> **What is required**
Within the data below, find the string "neural" and return each line where it occurs.

'''

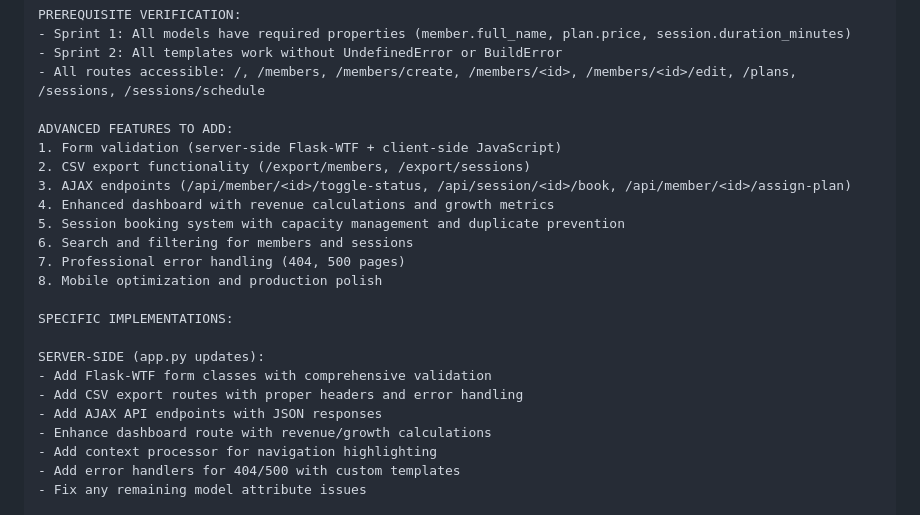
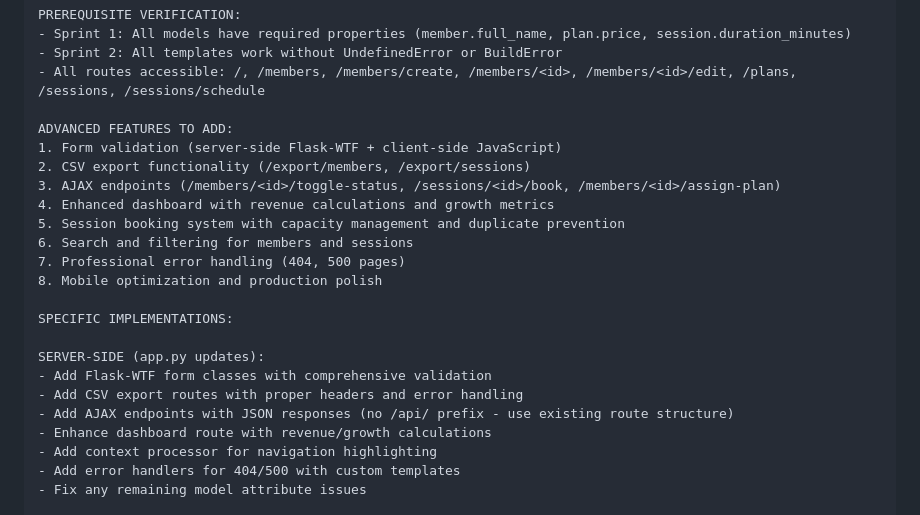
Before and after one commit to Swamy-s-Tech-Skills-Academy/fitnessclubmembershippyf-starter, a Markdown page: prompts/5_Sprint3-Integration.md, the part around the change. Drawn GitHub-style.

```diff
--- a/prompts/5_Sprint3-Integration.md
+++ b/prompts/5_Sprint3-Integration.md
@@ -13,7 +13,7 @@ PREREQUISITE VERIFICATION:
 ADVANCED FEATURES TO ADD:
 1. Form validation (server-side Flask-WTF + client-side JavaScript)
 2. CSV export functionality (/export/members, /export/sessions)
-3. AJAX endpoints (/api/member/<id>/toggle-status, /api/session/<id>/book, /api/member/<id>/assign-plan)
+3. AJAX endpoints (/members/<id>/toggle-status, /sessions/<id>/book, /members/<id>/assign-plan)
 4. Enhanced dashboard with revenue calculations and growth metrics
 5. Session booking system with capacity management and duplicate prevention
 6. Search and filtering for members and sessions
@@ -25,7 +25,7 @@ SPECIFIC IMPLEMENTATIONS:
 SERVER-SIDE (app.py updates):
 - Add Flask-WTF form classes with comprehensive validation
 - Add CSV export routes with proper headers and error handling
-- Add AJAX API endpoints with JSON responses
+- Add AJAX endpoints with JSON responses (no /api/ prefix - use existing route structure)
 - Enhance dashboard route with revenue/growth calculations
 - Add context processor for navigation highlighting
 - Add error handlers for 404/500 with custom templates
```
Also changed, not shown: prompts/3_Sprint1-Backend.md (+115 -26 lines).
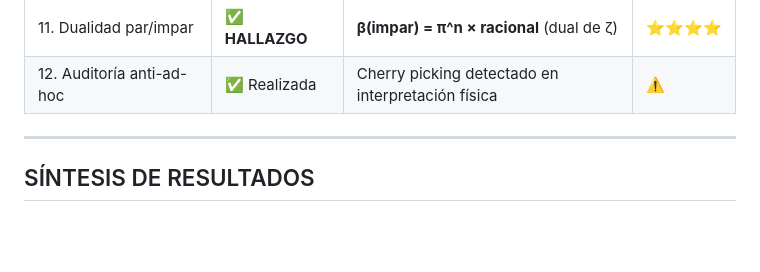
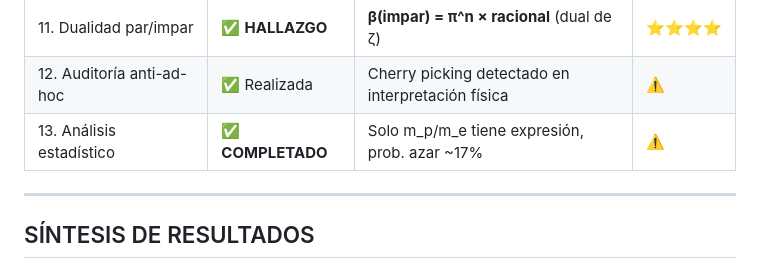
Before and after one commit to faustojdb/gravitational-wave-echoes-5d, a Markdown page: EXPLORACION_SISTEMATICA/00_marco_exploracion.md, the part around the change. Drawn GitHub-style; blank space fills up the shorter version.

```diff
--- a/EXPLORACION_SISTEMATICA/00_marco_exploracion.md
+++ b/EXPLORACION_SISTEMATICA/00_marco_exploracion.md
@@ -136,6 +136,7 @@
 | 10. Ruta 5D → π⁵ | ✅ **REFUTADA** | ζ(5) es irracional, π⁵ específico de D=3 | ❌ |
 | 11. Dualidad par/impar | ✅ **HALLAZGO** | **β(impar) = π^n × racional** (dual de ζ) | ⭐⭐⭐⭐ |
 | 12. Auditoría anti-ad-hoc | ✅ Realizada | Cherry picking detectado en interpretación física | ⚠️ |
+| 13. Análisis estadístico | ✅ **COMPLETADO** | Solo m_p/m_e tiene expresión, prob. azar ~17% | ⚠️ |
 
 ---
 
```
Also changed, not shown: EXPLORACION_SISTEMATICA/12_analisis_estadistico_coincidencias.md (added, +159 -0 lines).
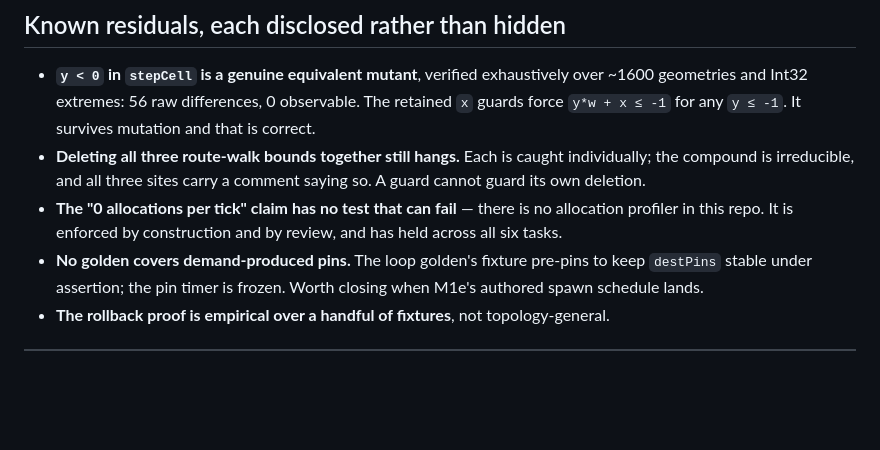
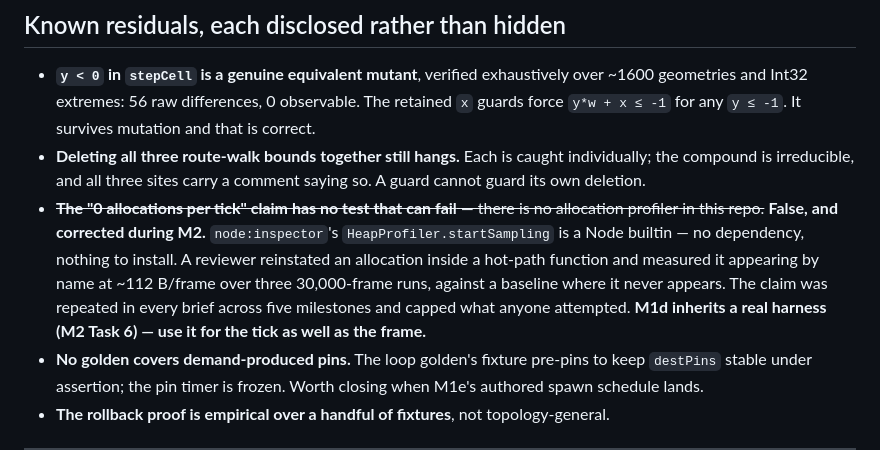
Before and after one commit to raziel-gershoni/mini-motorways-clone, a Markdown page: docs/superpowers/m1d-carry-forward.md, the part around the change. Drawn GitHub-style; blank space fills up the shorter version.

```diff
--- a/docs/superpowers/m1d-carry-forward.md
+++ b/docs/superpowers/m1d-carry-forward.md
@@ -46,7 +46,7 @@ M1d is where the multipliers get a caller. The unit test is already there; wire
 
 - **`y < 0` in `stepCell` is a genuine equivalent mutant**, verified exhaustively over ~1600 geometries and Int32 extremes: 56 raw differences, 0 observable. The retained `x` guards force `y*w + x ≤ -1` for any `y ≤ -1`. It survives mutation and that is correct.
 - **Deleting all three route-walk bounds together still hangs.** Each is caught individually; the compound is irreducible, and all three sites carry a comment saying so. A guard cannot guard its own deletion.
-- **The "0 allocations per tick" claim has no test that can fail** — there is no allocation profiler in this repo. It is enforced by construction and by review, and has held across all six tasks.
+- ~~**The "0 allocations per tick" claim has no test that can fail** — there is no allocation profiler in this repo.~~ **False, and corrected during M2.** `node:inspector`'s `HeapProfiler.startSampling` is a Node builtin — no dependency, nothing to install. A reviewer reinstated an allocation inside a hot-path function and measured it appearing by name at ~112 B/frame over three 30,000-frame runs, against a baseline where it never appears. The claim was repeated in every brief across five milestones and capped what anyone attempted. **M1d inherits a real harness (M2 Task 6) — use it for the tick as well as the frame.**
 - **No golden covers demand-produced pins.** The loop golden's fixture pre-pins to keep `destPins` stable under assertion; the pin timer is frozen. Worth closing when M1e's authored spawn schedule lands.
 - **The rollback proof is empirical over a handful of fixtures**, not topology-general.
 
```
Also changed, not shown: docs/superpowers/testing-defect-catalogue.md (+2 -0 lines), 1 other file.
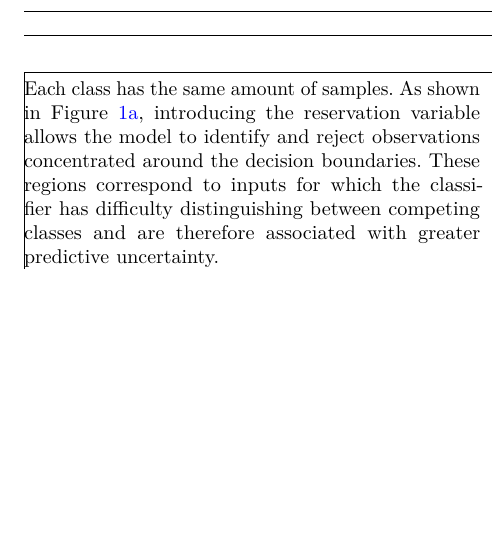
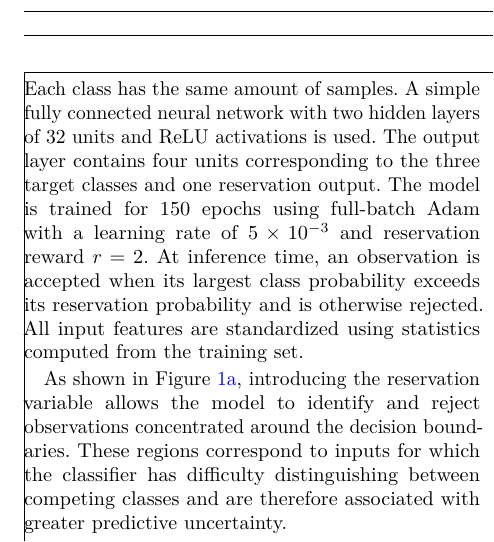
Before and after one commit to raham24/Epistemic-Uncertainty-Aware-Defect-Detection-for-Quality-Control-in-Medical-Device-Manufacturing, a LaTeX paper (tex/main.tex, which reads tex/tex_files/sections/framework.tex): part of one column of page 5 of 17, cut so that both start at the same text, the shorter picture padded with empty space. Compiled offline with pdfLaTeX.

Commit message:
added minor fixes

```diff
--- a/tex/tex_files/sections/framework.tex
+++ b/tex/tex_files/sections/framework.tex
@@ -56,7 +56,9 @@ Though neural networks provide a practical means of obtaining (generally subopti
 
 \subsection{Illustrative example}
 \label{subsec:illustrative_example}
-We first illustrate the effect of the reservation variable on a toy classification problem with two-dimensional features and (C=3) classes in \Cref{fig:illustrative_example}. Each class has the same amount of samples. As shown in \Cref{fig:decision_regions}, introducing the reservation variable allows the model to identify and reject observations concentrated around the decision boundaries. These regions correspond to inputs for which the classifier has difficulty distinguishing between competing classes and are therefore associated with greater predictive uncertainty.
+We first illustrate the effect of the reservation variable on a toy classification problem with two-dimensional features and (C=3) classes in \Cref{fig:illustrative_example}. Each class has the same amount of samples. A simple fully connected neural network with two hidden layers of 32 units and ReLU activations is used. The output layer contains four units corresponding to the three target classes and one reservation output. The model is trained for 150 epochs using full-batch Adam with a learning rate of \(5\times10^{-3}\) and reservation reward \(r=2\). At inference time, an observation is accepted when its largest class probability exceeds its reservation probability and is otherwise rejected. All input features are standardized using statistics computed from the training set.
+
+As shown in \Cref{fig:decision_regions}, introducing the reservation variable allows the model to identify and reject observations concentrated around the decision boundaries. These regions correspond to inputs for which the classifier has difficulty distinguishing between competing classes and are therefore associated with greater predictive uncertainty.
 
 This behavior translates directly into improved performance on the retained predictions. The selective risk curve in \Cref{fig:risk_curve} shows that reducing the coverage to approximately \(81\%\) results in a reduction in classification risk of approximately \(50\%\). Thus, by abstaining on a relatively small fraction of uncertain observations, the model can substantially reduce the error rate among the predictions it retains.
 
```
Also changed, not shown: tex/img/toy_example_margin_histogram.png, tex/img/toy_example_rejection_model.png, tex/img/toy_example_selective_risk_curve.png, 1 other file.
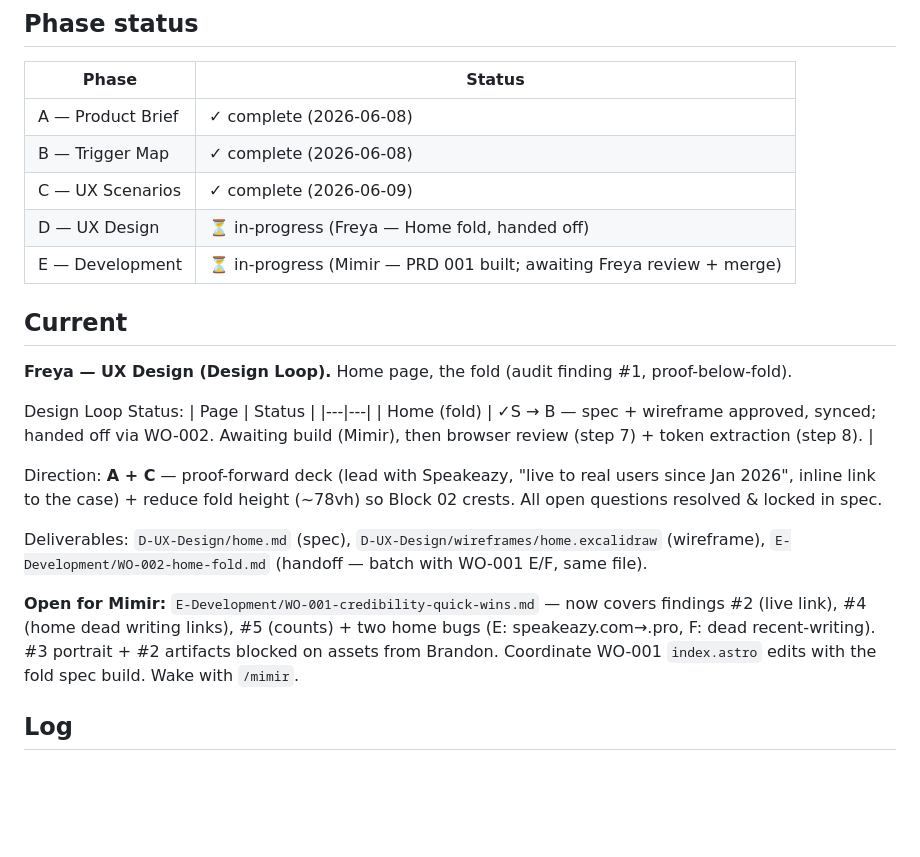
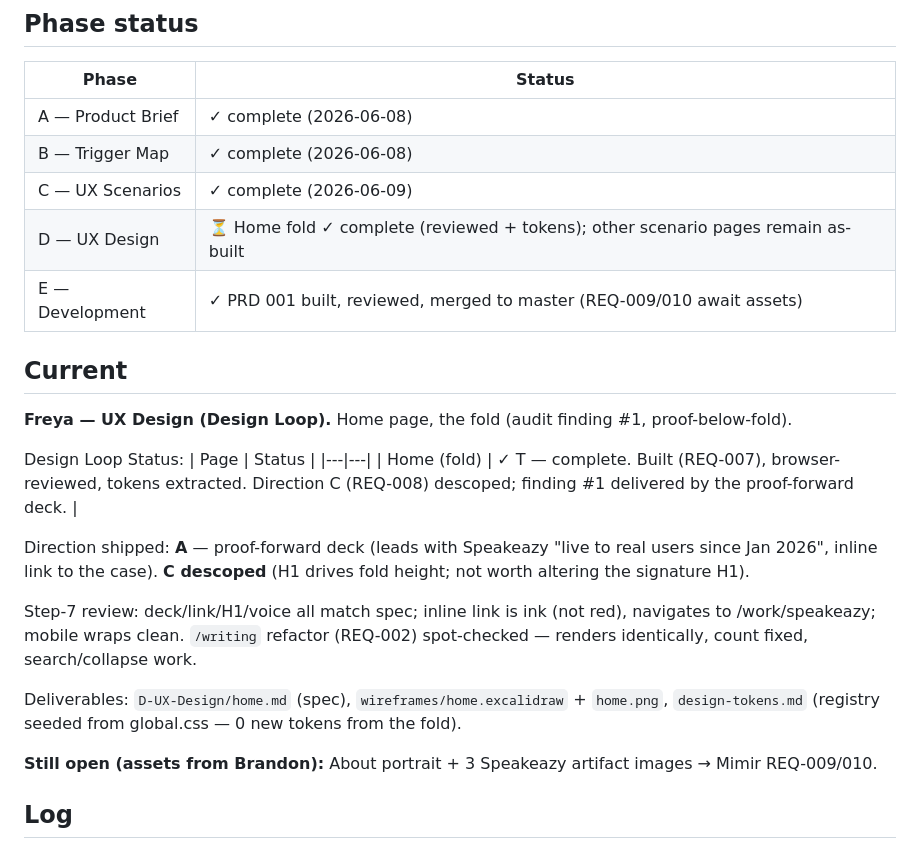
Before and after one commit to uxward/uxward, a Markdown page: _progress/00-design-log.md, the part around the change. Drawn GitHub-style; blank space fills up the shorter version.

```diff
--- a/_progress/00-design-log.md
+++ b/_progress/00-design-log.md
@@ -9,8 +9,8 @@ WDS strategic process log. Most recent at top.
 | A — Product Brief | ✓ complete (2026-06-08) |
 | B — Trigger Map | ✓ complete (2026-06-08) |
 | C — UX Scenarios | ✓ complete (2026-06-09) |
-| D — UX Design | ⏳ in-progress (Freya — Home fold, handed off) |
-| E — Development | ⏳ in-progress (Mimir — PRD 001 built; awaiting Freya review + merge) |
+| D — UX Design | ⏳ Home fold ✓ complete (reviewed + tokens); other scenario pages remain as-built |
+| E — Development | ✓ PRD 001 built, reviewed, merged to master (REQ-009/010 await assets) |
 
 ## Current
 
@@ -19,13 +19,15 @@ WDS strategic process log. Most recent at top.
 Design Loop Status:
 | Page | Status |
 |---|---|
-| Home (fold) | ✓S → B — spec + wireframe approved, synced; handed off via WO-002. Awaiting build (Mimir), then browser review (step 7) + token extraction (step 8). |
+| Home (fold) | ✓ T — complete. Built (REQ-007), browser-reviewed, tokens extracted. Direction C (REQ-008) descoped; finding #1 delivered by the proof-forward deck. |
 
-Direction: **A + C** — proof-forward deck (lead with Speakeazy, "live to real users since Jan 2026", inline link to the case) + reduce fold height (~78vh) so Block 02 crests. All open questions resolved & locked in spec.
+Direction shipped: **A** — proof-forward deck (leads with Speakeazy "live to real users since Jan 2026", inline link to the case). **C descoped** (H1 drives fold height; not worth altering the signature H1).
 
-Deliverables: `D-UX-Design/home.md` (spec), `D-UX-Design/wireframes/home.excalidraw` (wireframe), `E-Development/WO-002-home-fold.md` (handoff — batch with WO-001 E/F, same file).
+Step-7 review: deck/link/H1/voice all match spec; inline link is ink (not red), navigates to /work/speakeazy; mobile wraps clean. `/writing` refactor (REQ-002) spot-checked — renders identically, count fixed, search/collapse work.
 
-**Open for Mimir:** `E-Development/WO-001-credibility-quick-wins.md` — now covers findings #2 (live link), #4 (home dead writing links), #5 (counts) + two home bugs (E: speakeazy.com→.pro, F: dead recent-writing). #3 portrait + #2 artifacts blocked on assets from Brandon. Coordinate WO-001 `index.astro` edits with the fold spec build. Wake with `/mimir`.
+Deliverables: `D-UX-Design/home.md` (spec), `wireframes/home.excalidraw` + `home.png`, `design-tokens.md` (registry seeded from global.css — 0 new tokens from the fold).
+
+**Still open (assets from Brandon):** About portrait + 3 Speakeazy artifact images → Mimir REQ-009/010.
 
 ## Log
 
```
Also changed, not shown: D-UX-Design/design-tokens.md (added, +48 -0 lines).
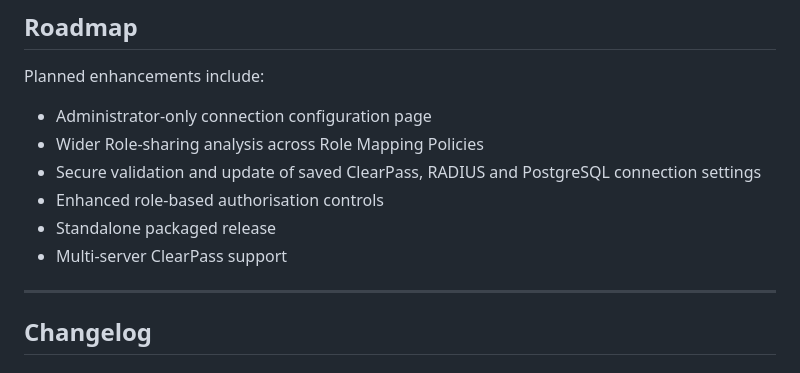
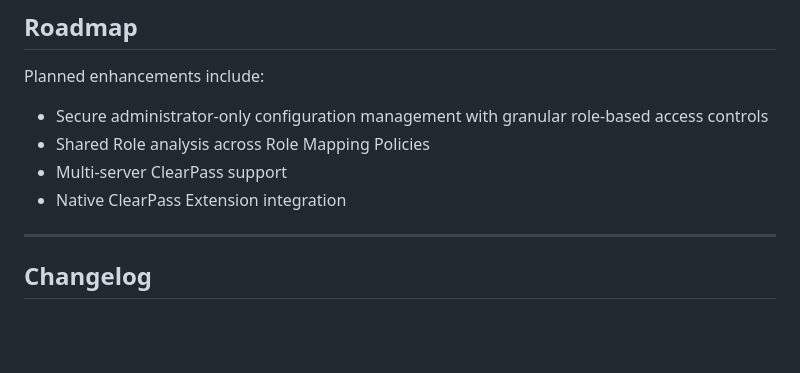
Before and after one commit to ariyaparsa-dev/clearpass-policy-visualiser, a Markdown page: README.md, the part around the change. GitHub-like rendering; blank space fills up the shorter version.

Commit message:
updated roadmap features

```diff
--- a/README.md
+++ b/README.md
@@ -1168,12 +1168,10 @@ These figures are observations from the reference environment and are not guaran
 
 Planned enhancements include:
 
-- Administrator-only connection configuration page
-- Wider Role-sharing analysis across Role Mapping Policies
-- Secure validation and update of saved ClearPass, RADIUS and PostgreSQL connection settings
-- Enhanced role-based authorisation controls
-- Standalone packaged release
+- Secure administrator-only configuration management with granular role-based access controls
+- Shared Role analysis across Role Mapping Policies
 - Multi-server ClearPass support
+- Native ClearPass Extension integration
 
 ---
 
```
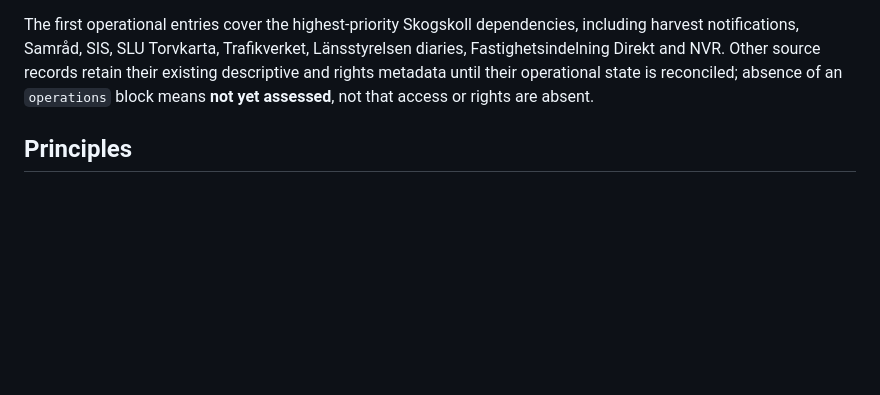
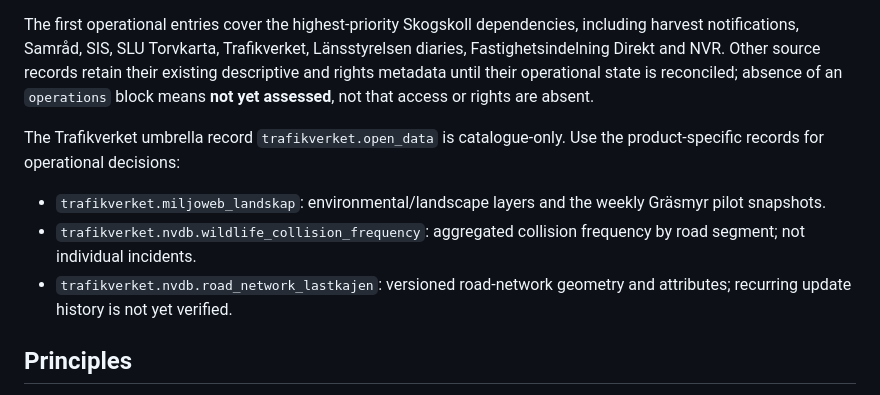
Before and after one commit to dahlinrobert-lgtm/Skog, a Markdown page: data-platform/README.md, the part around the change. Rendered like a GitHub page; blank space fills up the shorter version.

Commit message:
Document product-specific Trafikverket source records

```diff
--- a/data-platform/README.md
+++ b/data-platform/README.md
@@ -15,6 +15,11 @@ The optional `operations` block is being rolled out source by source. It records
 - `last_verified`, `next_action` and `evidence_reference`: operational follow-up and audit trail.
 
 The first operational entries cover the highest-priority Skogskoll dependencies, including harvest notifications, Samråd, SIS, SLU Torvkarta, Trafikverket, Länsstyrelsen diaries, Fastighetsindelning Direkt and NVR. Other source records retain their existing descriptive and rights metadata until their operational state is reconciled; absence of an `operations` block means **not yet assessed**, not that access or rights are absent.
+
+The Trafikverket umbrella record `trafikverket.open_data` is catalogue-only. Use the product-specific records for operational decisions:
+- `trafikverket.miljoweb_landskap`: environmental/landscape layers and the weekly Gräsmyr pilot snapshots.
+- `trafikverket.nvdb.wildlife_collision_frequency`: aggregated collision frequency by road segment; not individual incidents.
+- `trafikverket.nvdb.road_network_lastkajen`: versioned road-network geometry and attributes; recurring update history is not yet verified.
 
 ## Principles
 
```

'''

> **Output of the exercise**
@@ -56,7 +56,9 @@ Though neural networks provide a practical means of obtaining (generally subopti
+We first illustrate the effect of the reservation variable on a toy classification problem with two-dimensional features and (C=3) classes in \Cref{fig:illustrative_example}. Each class has the same amount of samples. A simple fully connected neural network with two hidden layers of 32 units and ReLU activations is used. The output layer contains four units corresponding to the three target classes and one reservation output. The model is trained for 150 epochs using full-batch Adam with a learning rate of \(5\times10^{-3}\) and reservation reward \(r=2\). At inference time, an observation is accepted when its largest class probability exceeds its reservation probability and is otherwise rejected. All input features are standardized using statistics computed from the training set.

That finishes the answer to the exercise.